I am sometimes asked who pays my commission if a buyer wanted to hire me to represent them if they buy a house. Normal protocol in California is the seller's hired broker agrees to pay the buyer's hired broker a split of the commission that the seller has agreed to pay the listing broker per their listing agreement once they enter the property in the MLS (Multiple Listing Service).
So if a seller hired a listing broker to sell their home for a 6% commission the listing broker can agree to split the 6% commission with the real estate agent representing the buyer. Sometimes the split is in half, sometimes it can be more or less. It depends how the hired Realtor wants to do the split or how much of a commission he took in the first place.
A lot of buyers don't realize that they can have their own representation when buying new construction.
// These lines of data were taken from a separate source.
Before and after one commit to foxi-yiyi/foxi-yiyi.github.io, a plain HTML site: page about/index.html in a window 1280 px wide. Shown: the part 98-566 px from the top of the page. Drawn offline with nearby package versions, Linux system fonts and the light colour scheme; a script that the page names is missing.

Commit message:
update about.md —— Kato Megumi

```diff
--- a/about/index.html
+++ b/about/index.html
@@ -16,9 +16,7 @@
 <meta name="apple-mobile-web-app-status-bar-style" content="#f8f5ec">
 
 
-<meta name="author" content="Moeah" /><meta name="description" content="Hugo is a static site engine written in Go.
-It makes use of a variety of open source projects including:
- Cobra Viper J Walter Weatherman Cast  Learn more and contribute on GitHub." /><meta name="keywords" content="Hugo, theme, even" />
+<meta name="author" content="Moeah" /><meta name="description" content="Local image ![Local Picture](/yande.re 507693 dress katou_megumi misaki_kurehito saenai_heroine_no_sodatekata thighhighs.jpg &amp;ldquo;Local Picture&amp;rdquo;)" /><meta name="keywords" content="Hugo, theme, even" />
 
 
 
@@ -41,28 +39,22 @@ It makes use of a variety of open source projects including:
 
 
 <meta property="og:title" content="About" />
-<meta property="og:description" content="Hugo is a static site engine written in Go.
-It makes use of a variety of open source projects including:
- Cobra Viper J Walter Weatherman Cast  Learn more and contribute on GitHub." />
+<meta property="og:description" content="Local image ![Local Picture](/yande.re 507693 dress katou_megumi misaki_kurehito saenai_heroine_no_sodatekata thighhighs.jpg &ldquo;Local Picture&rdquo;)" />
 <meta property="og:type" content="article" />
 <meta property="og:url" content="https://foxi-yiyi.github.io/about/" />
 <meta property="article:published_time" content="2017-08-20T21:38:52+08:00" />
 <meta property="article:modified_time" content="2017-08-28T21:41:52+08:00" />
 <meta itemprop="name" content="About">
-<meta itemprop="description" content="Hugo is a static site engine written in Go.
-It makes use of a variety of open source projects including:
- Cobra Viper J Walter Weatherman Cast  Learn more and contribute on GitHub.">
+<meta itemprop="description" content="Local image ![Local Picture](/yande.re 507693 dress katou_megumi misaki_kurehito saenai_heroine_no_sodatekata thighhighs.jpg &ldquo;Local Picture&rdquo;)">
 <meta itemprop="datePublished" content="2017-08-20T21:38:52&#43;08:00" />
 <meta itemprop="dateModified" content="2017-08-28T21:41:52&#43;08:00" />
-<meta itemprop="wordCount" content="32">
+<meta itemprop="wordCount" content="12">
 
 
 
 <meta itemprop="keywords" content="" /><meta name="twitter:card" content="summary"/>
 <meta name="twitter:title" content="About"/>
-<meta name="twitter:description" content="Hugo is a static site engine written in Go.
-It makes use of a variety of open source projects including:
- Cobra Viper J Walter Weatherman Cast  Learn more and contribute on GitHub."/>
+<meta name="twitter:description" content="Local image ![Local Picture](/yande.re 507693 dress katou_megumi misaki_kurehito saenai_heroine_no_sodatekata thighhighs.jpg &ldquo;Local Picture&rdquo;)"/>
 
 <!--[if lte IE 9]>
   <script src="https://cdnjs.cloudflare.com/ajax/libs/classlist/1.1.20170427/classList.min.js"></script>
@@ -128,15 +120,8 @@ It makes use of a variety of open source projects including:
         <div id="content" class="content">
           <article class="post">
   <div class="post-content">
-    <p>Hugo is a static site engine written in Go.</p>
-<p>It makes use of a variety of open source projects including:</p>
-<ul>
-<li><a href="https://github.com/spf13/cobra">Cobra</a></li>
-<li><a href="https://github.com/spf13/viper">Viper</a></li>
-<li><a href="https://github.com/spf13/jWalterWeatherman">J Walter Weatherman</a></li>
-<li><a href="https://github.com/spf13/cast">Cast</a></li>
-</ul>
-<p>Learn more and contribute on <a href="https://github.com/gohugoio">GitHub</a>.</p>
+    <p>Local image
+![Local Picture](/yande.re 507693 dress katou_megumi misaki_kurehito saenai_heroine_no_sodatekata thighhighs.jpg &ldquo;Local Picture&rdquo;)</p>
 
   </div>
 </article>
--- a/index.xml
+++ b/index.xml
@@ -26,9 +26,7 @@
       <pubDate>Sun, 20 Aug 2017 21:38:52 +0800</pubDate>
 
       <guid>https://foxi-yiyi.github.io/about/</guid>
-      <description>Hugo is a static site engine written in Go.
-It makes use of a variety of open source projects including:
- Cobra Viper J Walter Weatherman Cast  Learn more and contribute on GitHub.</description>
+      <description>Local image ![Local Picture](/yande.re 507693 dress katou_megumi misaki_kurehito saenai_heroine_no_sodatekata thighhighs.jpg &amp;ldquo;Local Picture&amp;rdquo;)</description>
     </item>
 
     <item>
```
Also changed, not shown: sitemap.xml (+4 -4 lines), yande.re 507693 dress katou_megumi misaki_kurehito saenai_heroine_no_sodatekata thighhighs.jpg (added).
In most cases the builder offers a commission or referral fee to the agent that registers the buyer. The key with new construction though is the Realtor must be there on your very first visit or the builder will not allow them to represent you and get paid. If you bring a Realtor to register you make sure they are willing to go through all the important steps with you. (i.e. contract signing, design center, loan meetings, walk through, home inspection etc.) I always want to be there for my client to protect and advise them properly to the best of my knowledge.
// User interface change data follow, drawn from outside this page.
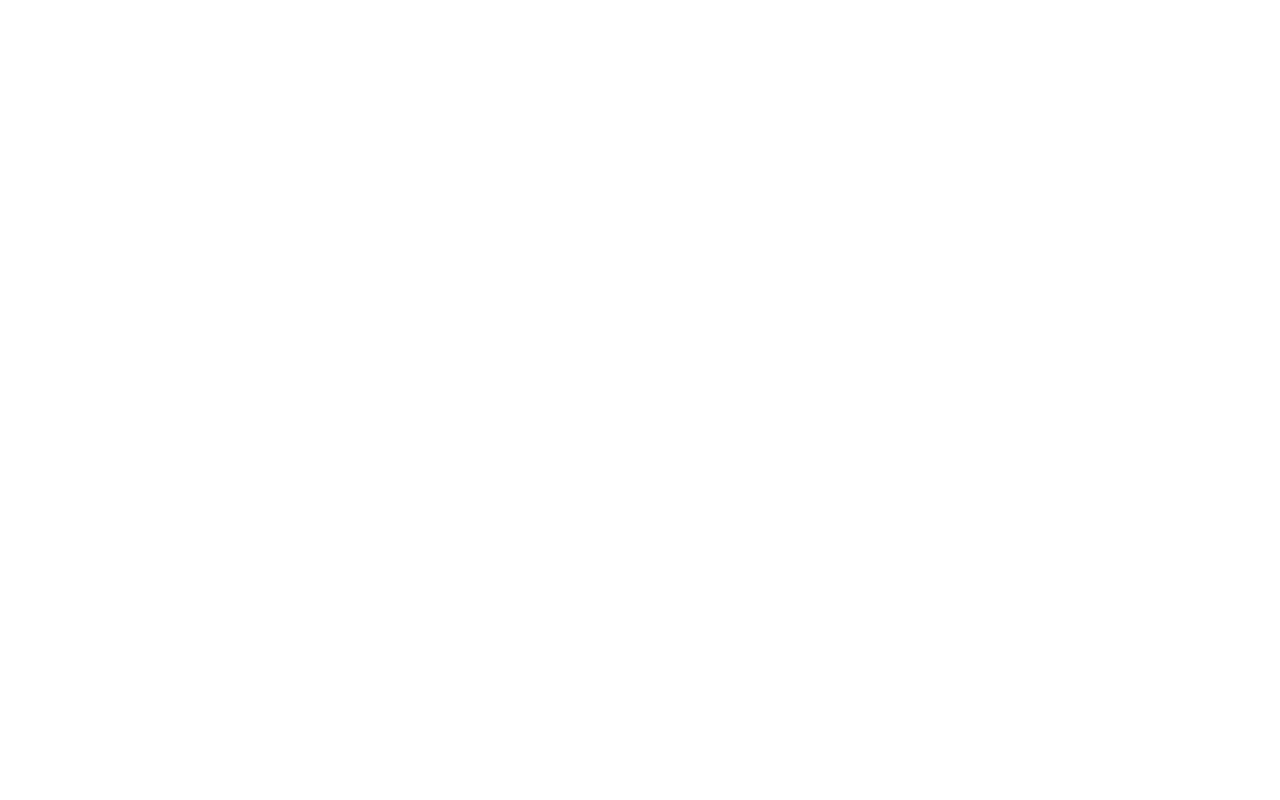
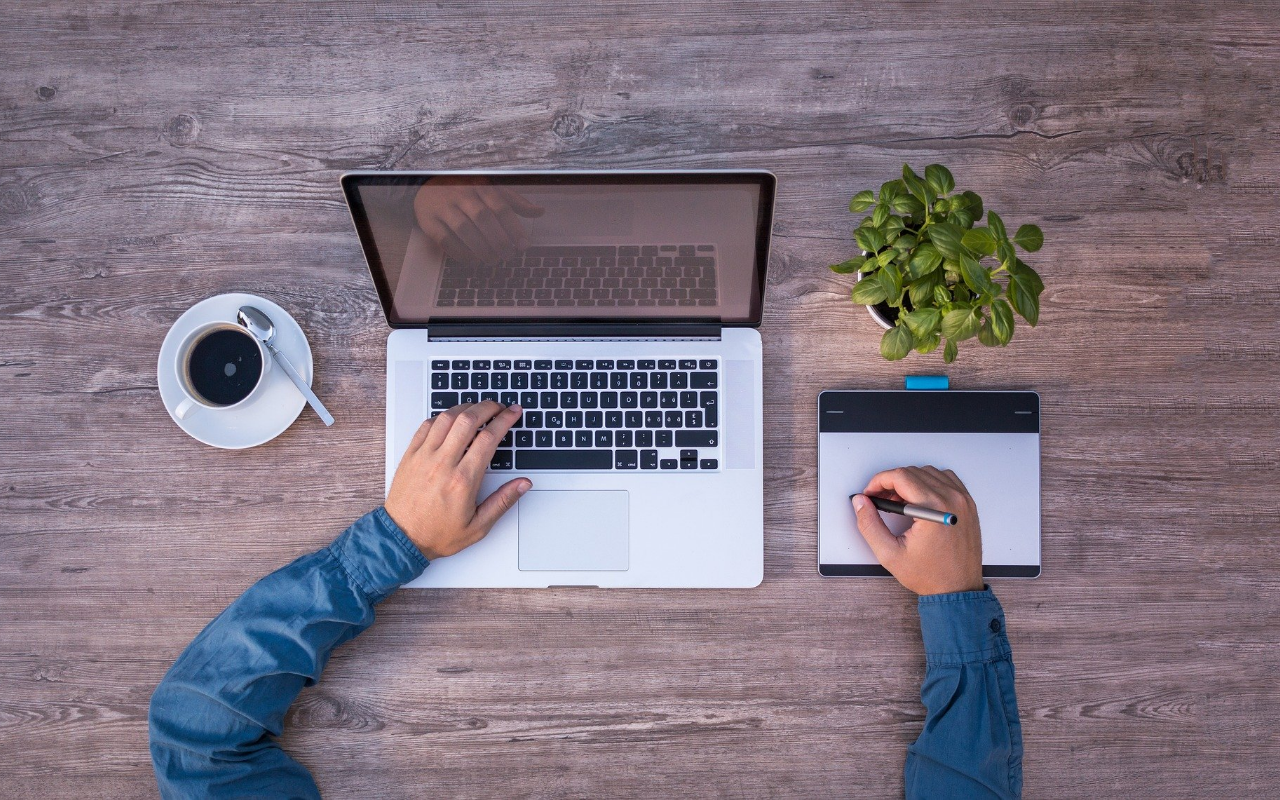
Before and after one commit to Ambitious156288/Recruitment-Task-4-, a website built with webpack: page src/index.html in a window 1280 px wide. Built offline with nearby package versions, Linux system fonts and the light colour scheme.

Commit message:
add styles

```diff
--- a/src/index.html
+++ b/src/index.html
@@ -6,7 +6,7 @@
   <meta name="viewport" content="width=device-width, initial-scale=1.0" />
   <meta http-equiv="X-UA-Compatible" content="ie=edge" />
   <link rel="stylesheet" href="https://cdnjs.cloudflare.com/ajax/libs/materialize/1.0.0/css/materialize.min.css">
-  <title>1. Przeglądarka - JS</title>
+  <title>4. Frontend - CSS</title>
 </head>
 
 <body>
--- a/src/styles/styles.scss
+++ b/src/styles/styles.scss
@@ -3,3 +3,11 @@
   padding: 0;
   box-sizing: border-box;
 }
+
+body {
+  width: 100vw;
+  height: 100vh;
+  background: url(../images/work.jpg) no-repeat center;
+  background-size: cover;
+  // overflow: hidden;
+}
```
Also changed, not shown: src/images/photo.jpg (deleted), src/images/work.jpg (added).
In some cases if a buyer wants to buy a FSBO (For Sale By Owner) and the seller does not want to pay a Realtor whatsoever the buyer can choose to hire a Realtor and work out a commission with them. For example; I had a client that wanted to buy a house from an acquaintance. The seller refused to pay an agent and really wanted nothing to do with one. My client had worked with me in the past and wanted my representation to protect her regarding contracts, escrow, proper disclosures, contract time frames, and all her rights. We worked out a deal (commission is negotiable) so I would only represent her.
When hiring a Realtor to represent you in your purchase you should interview a few agents first. It's not only about finding a house. That's only the beginning. Someone that is full time, well educated in the area, very knowledgeable about contracts, buying "as is" , and contingency time frames is important as well. I recently had a client call me from Sacramento asking me to help her get her deposit back because her local agent (a friend) let her remove all her contingencies and then she couldn't get a loan. She was told she would loose her deposit. Luckily I was able to help her get her $10,000 back but I know many times consumers get ill advised and loose their money.
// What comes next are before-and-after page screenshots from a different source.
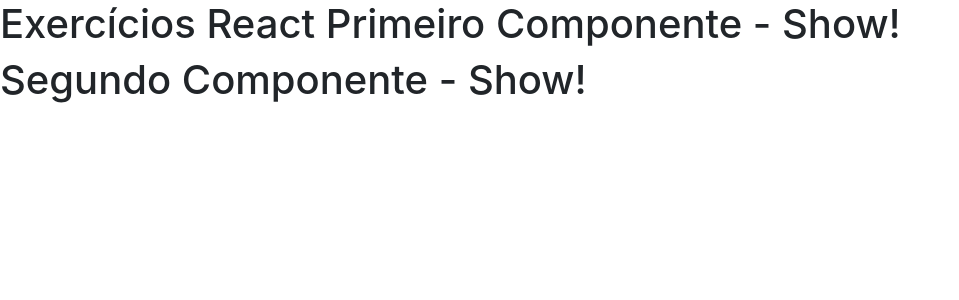
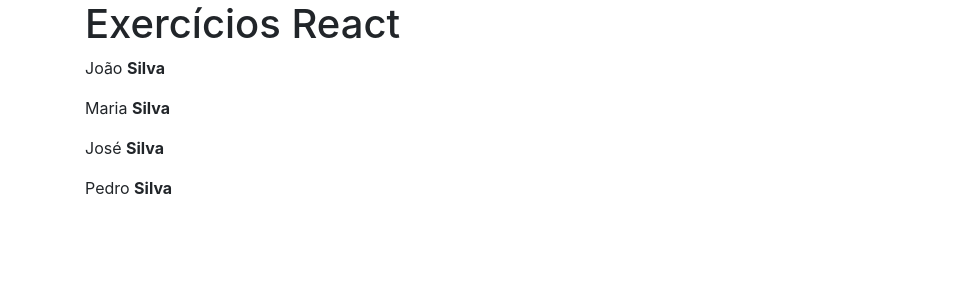
Before and after one commit to ollyvergithub/CursoReactMarcelo, a React (Create React App) app in the folder exercicios-react/: page / in a window 1280 px wide. Shown: the top 300 px of the page, without its empty margins (0-959 px from the left). Built offline with nearby package versions, Linux system fonts and the light colour scheme.

Commit message:
Aula 3 - React - 25 - Componentes Filhos - Memberr

```diff
--- a/exercicios-react/src/App.js
+++ b/exercicios-react/src/App.js
@@ -1,9 +1,11 @@
 import React from 'react';
+import SilvaFamily from './Componentes/silvaFamily';
 
-export default props => (
-
-    <h1>Exercícios React Primeiro Componente - {props.value}</h1>
-
+const App = ()=> (
+    <div className="container">
+        <h1>Exercícios React </h1>
+        <SilvaFamily/>
+    </div>
 );
 
-export const Segundo = props => <h1>Segundo Componente - {props.value}</h1>
+export default App;
--- /dev/null
+++ b/exercicios-react/src/Componentes/Member.js
@@ -0,0 +1,7 @@
+import React, {Component} from 'react';
+
+export default props => (
+    <div>
+        <p>{props.name} <strong>{props.lastName}</strong></p>
+    </div>
+);
--- /dev/null
+++ b/exercicios-react/src/Componentes/silvaFamily.js
@@ -0,0 +1,12 @@
+import React from 'react';
+import Member from './Member';
+
+export default props => (
+    <div>
+        <Member name='João' lastName="Silva"/>
+        <Member name='Maria' lastName="Silva"/>
+        <Member name='José' lastName="Silva"/>
+        <Member name='Pedro' lastName="Silva"/>
+    </div>
+
+)
--- a/exercicios-react/src/index.js
+++ b/exercicios-react/src/index.js
@@ -1,14 +1,9 @@
 import React from 'react';
 import ReactDOM from 'react-dom';
-import App, {Segundo} from './App';
+import App from './App';
 import * as serviceWorker from './serviceWorker';
 
-ReactDOM.render(
-    <div>
-        <App value='Show!' />
-        <Segundo value='Show!'/>
-    </div>
-    ,document.getElementById('root'));
+ReactDOM.render(<App />, document.getElementById('root'));
 
 // If you want your app to work offline and load faster, you can change
 // unregister() to register() below. Note this comes with some pitfalls.
```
When a buyer goes directly to the seller's Realtor that is exactly what you're getting.... the seller's Realtor, Yes, they have a fiduciary duty to you but they also have a relationship already established with the seller's. I hate representing both sides because I love fighting and protecting to the best of my ability for my client. If I represent both sides I can only advise both buyer and seller and it's between them.
In any case in this market you should have an experienced Realtor working with youthroughout the home buying process. The seller in most cases pays the commission so there is no reason not to. Some will argue you pay for it in the price but I offer this. The market keeps that in mind, that's why there is appraisals to make sure you don't over pay. Also if you have your own Realtor they can possibly negotiate the house down in price more than a seller or seller's Realtor would for you. We are in a very challenging market right now and chances are you need someone on YOUR side.